%%

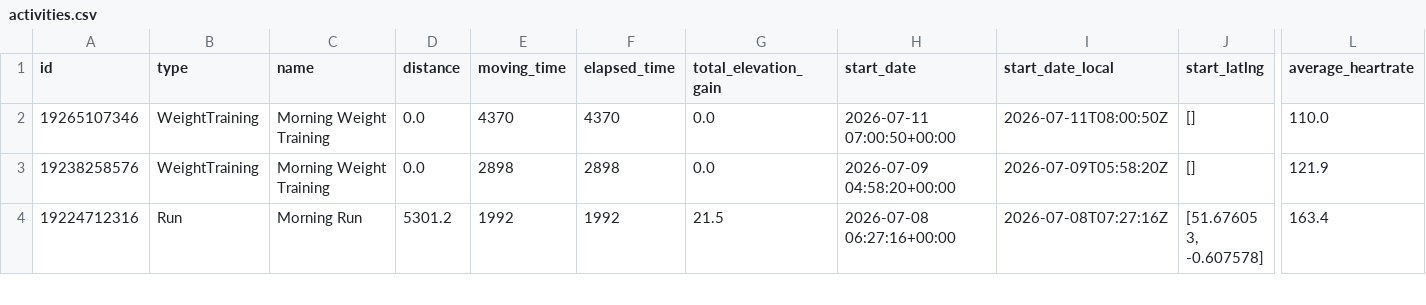
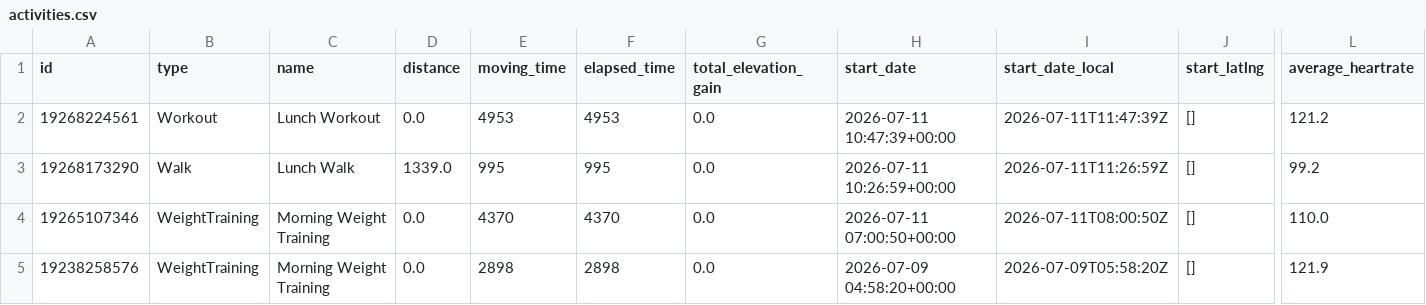
Before and after one commit to zacbaum/strava-stats, a CSV file: activities.csv, drawn as a sheet; only a part is shown, gaps mark what is left out; the shorter side is filled out with more unchanged rows; rows hold the shown columns only; the diff names each change by its address in the sheet, - before the commit and + after, or states it on an @@ line.

Commit message:
🔄 Auto-update activities.csv + rebuild docs

```diff
--- a/activities.csv
+++ b/activities.csv
+row 2: 19268224561 | Workout | Lunch Workout | 0.0 | 4953 | 4953 | 0.0 | 2026-07-11 10:47:39+00:00 | 2026-07-11T11:47:39Z | [] | 121.2
+row 3: 19268173290 | Walk | Lunch Walk | 1339.0 | 995 | 995 | 0.0 | 2026-07-11 10:26:59+00:00 | 2026-07-11T11:26:59Z | [] | 99.2
```
Also changed, not shown: 1 other file.
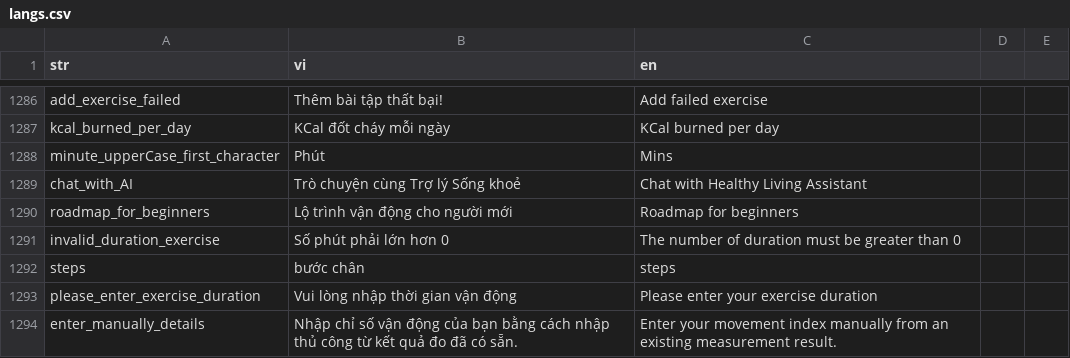
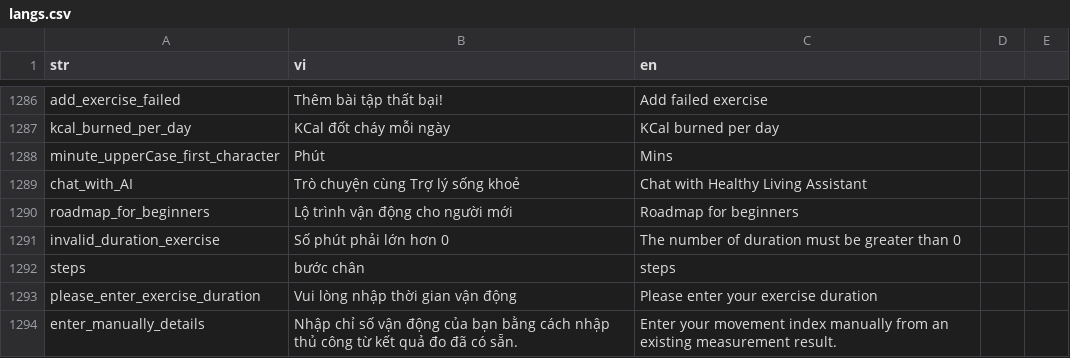
Before and after one commit to diab-machine-2/diab-flutter-mobile, a CSV file: lib/res/translations/langs.csv, drawn as a sheet; only a part is shown, gaps mark what is left out.

```diff
--- a/lib/res/translations/langs.csv
+++ b/lib/res/translations/langs.csv
@@ -1290,3 +1290,3 @@ kcal_burned_per_day,"KCal đốt cháy mỗi ngày","KCal burned per day",
 minute_upperCase_first_character,"Phút","Mins",
-chat_with_AI,"Trò chuyện cùng Trợ lý Sống khoẻ","Chat with Healthy Living Assistant",
+chat_with_AI,"Trò chuyện cùng Trợ lý sống khoẻ","Chat with Healthy Living Assistant",
 roadmap_for_beginners,"Lộ trình vận động cho người mới","Roadmap for beginners",
```
Also changed, not shown: 2 other files.
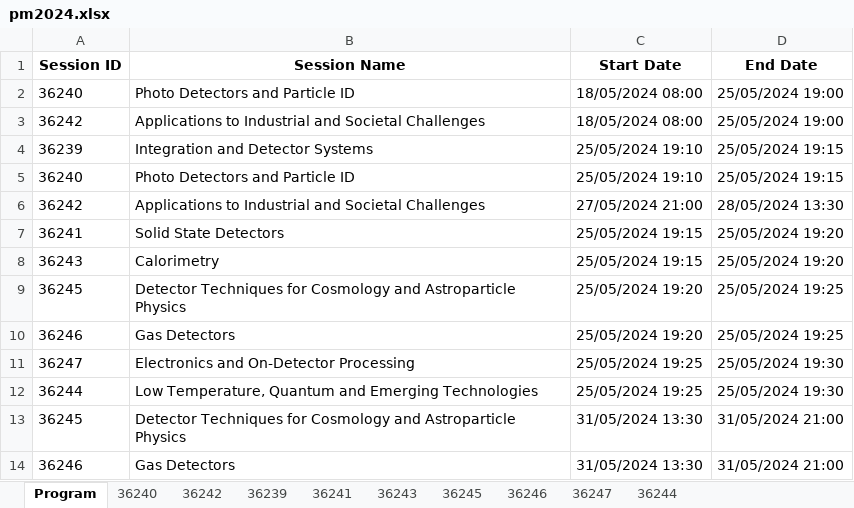
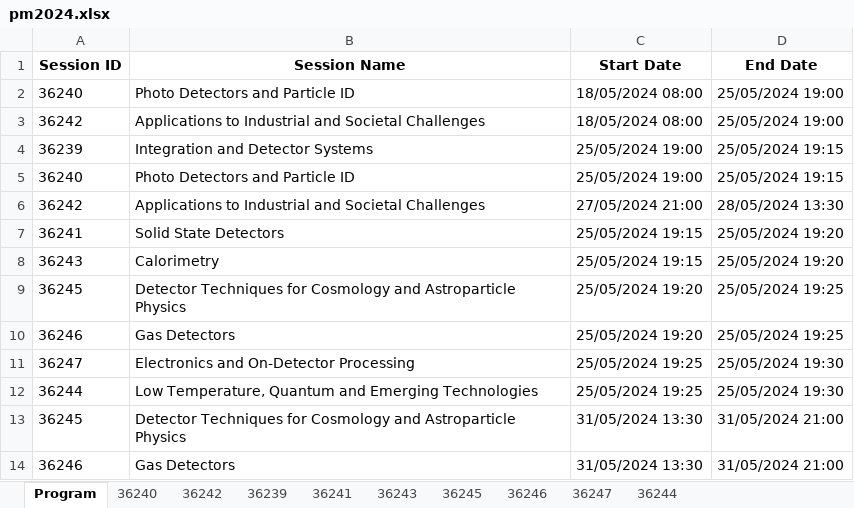
Before and after one commit to lucabaldini/pisameet, an Excel workbook: pm2024/pm2024.xlsx, sheet Program, drawn as a sheet; values as stored, in another font and other column widths than the file's, no borders; the diff names each change by its address in the sheet, - before the commit and + after, or states it on an @@ line.

Commit message:
Minor.

```diff
--- a/pm2024/pm2024.xlsx (sheet Program)
+++ b/pm2024/pm2024.xlsx (sheet Program)
-C4:C5 (Start Date): 25/05/2024 19:10
+C4:C5 (Start Date): 25/05/2024 19:00
```
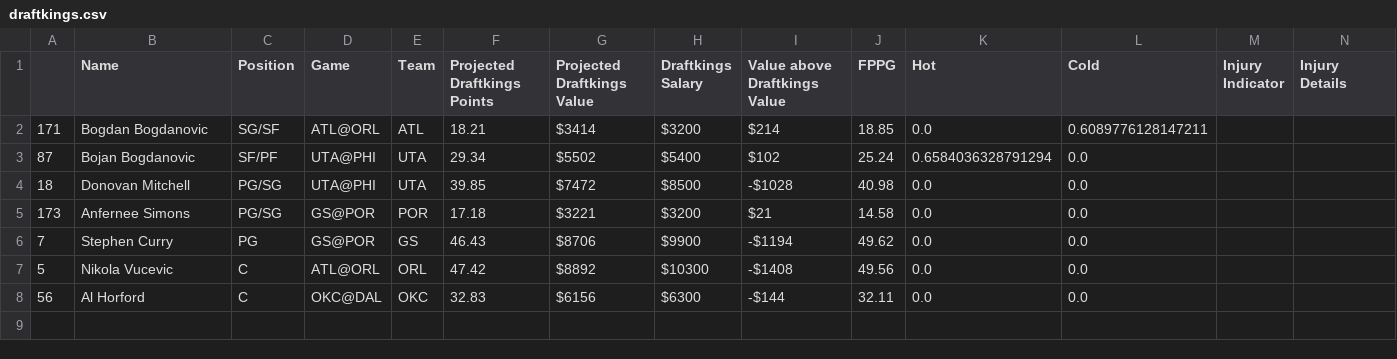
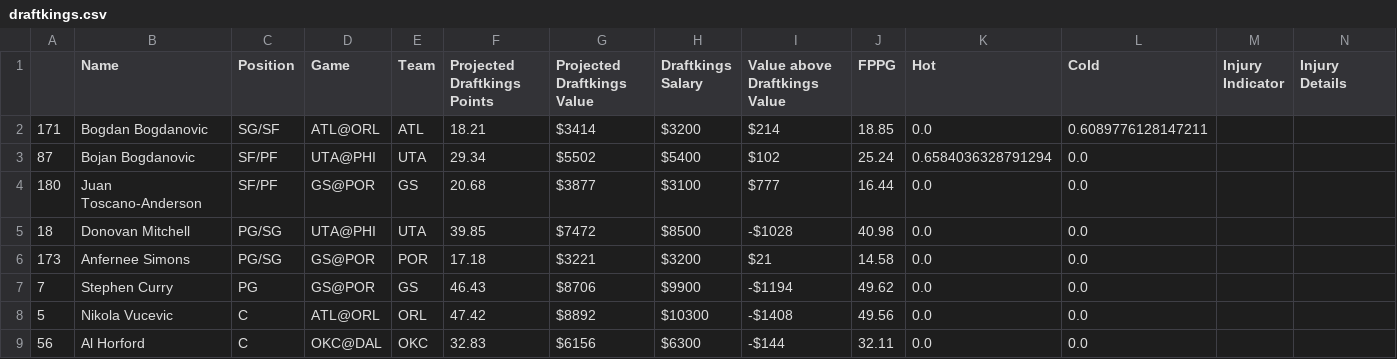
Before and after one commit to BerkeleySportsAnalytics/sagb-site, a CSV file: dfs/inputs/draftkings.csv, drawn as a sheet.

Commit message:
sorry juan, here are those projections

```diff
--- a/dfs/inputs/draftkings.csv
+++ b/dfs/inputs/draftkings.csv
@@ -3,2 +3,3 @@
 87,Bojan Bogdanovic,SF/PF,UTA@PHI,UTA,29.34,$5502,$5400,$102,25.24,0.6584036328791294,0.0, ,
+180,Juan Toscano-Anderson,SF/PF,GS@POR ,GS,20.68,$3877,$3100,$777,16.44,0.0,0.0, ,
 18,Donovan Mitchell,PG/SG,UTA@PHI,UTA,39.85,$7472,$8500,-$1028,40.98,0.0,0.0, ,
```
Also changed, not shown: 4 other files.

%%

YOUR OBJECTIVE
Report the number of lines in the listing above that include the word "activities", and nothing else.

EXERCISE OUTPUT
4